Although the terms below are defined in the context of the risk of developing disease, the concepts are adaptable for describing the risk of death or other outcomes following the development of disease as in the clinical trials studies previously defined.
A group of people with a common characteristic (e.g. age, city of residence, exposure to a particular agent, etc.) is followed to determine the characteristics of those who develop disease. Cohorts may be compared with control groups that have not been exposed to a particular agent. These controls may be internal (from within the cohort) or external (outside of the cohort) that have not been exposed to a particular agent. In some cases, persons may function as their own (internal) controls by being exposed and then not exposed to a particular agent. Historical controls are a comparison group of persons who have been exposed to an agent prior to the current cohort (e.g., reported in a published medical article).

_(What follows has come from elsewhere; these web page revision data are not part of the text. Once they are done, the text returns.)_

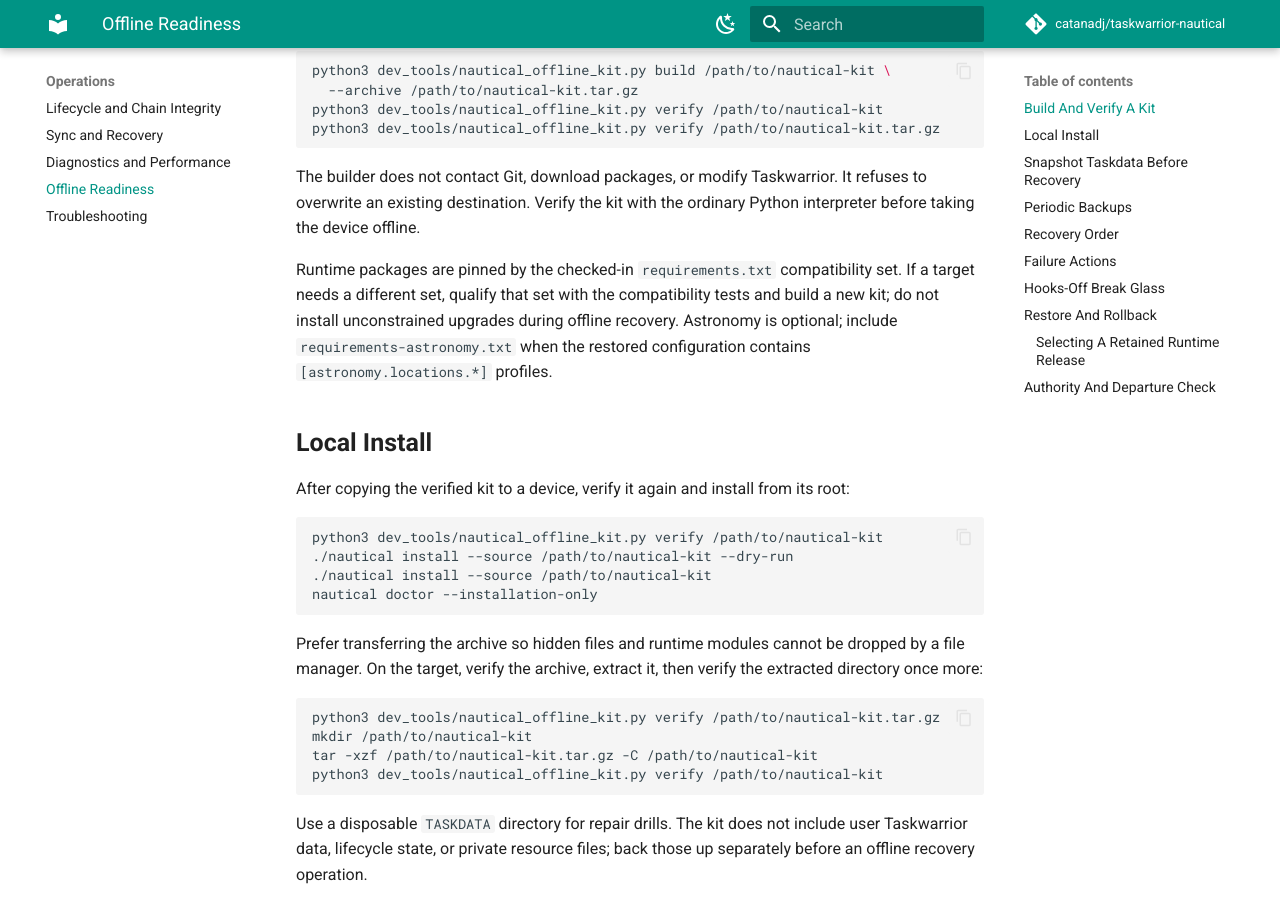
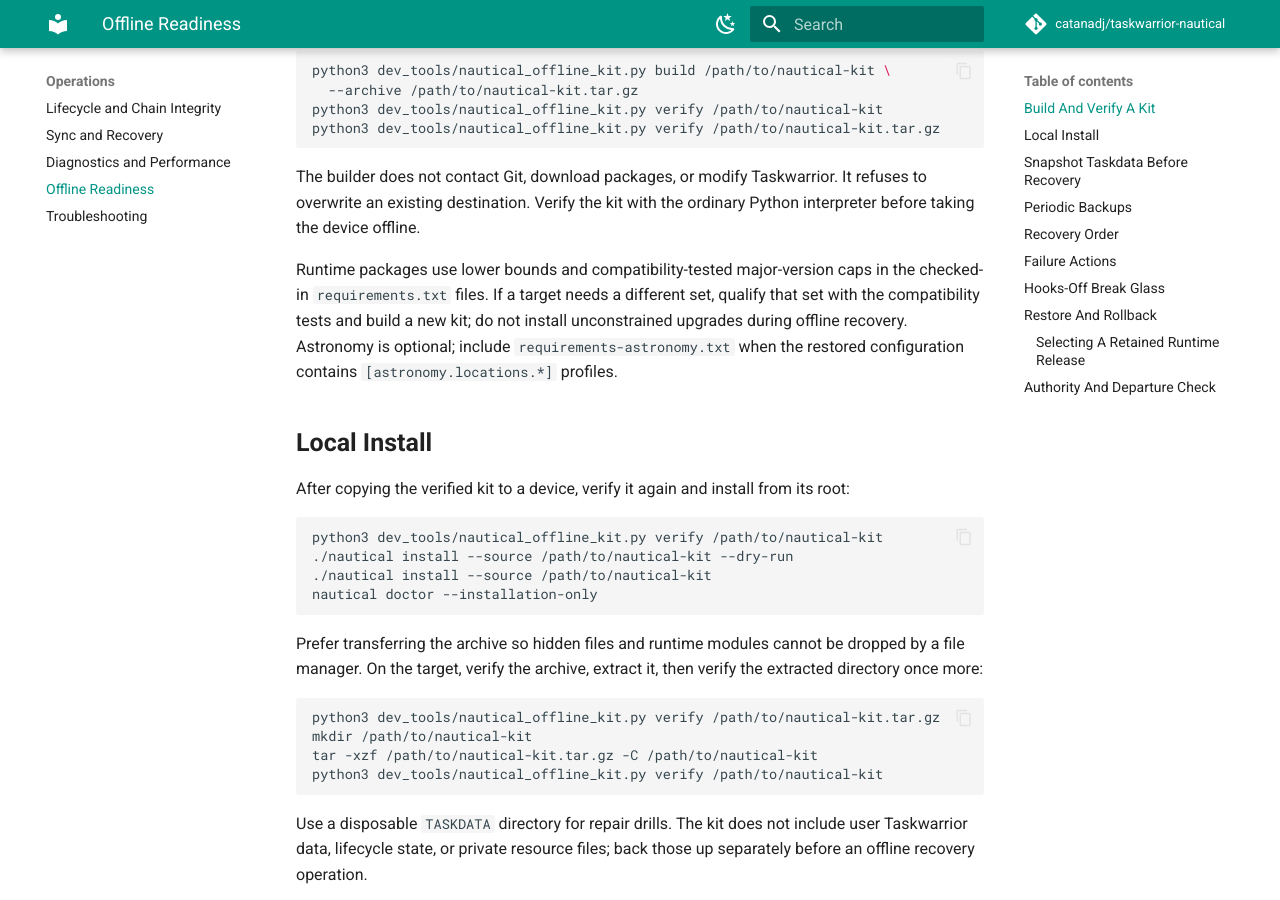
Before and after one commit to catanadj/taskwarrior-nautical, an MkDocs documentation site: the page built from docs/operations/offline-readiness.md, in a window 1280 px wide and 900 px high, scrolled down 386 px. Built offline with MkDocs 1.6.1 and Material for MkDocs 9.7.7, drawn with Linux system fonts in a browser that asks for light colours; comment, search, counter and statistics services are not loaded.

```diff
--- a/docs/operations/offline-readiness.md
+++ b/docs/operations/offline-readiness.md
@@ -20,10 +20,10 @@ The builder does not contact Git, download packages, or modify Taskwarrior.
 It refuses to overwrite an existing destination. Verify the kit with the
 ordinary Python interpreter before taking the device offline.
 
-Runtime packages are pinned by the checked-in `requirements.txt` compatibility
-set. If a target needs a different set, qualify that set with the compatibility
-tests and build a new kit; do not install unconstrained upgrades during offline
-recovery.
+Runtime packages use lower bounds and compatibility-tested major-version caps
+in the checked-in `requirements.txt` files. If a target needs a different set,
+qualify that set with the compatibility tests and build a new kit; do not
+install unconstrained upgrades during offline recovery.
 Astronomy is optional; include `requirements-astronomy.txt` when the restored
 configuration contains `[astronomy.locations.*]` profiles.
 
--- a/requirements-astronomy.txt
+++ b/requirements-astronomy.txt
@@ -1,2 +1,2 @@
 # Optional dependencies for astronomy-enabled configurations.
-astral==3.2
+astral>=3.2,<4
```
Also changed, not shown: docs/getting-started/installation.md (+2 -1 lines), docs/tools/backup-restore.md (+1 -1 lines), requirements.txt (+5 -4 lines), 4 other files.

A group of people with a common characteristic is identified through a review of records. Characteristics, exposures and occurrence of disease that have already occurred subsequently, but still in the past are then determined. A more current term for this type of cohort would be "Historical Cohort".
Retrospective Cohort with Historical Controls
A group of people with a common characteristic is identified through a review of records. Their response to treatment is then compared with a group of patient with similar characteristics whose treatment and response have been previously reported in the medical literature.
A group or sample of persons with a particular disease (cases) is identified and then compared with another group or sample that does not have the disease (controls). This comparison focuses upon characteristics and exposures have occurred in the past within each group that may be associated with their current designation as a case or control.
Description of the diagnosis, treatment and response of an individual patient.